━━━━━ Extracted records ━━━━━

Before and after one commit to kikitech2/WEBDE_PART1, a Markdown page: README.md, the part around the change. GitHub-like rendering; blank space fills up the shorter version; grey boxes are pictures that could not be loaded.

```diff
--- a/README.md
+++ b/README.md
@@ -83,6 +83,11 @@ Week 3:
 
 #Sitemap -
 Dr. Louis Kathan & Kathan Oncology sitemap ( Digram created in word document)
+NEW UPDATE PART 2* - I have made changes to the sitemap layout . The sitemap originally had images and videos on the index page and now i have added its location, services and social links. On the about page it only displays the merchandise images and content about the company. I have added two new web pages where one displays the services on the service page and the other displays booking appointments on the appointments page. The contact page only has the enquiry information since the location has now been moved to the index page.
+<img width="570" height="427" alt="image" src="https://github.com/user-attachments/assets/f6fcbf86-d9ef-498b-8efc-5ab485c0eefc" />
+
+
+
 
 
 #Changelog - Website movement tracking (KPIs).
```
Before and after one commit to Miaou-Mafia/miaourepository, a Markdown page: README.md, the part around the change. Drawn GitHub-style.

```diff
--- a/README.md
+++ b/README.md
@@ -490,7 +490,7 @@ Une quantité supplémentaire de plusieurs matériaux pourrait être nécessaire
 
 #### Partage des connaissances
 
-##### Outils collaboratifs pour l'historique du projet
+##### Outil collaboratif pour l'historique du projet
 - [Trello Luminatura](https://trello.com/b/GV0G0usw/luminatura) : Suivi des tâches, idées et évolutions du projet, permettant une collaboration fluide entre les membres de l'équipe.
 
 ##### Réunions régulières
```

━━━━━

__Exercise requirements__.
What is needed is a word-for-word copy of the records.

__Answer section__.
Before and after one commit to kikitech2/WEBDE_PART1, a Markdown page: README.md, the part around the change. GitHub-like rendering; blank space fills up the shorter version; grey boxes are pictures that could not be loaded.

```diff
--- a/README.md
+++ b/README.md
@@ -83,6 +83,11 @@ Week 3:
 
 #Sitemap -
 Dr. Louis Kathan & Kathan Oncology sitemap ( Digram created in word document)
+NEW UPDATE PART 2* - I have made changes to the sitemap layout . The sitemap originally had images and videos on the index page and now i have added its location, services and social links. On the about page it only displays the merchandise images and content about the company. I have added two new web pages where one displays the services on the service page and the other displays booking appointments on the appointments page. The contact page only has the enquiry information since the location has now been moved to the index page.
+<img width="570" height="427" alt="image" src="https://github.com/user-attachments/assets/f6fcbf86-d9ef-498b-8efc-5ab485c0eefc" />
+
+
+
 
 
 #Changelog - Website movement tracking (KPIs).
```
Before and after one commit to Miaou-Mafia/miaourepository, a Markdown page: README.md, the part around the change. Drawn GitHub-style.

```diff
--- a/README.md
+++ b/README.md
@@ -490,7 +490,7 @@ Une quantité supplémentaire de plusieurs matériaux pourrait être nécessaire
 
 #### Partage des connaissances
 
-##### Outils collaboratifs pour l'historique du projet
+##### Outil collaboratif pour l'historique du projet
 - [Trello Luminatura](https://trello.com/b/GV0G0usw/luminatura) : Suivi des tâches, idées et évolutions du projet, permettant une collaboration fluide entre les membres de l'équipe.
 
 ##### Réunions régulières
```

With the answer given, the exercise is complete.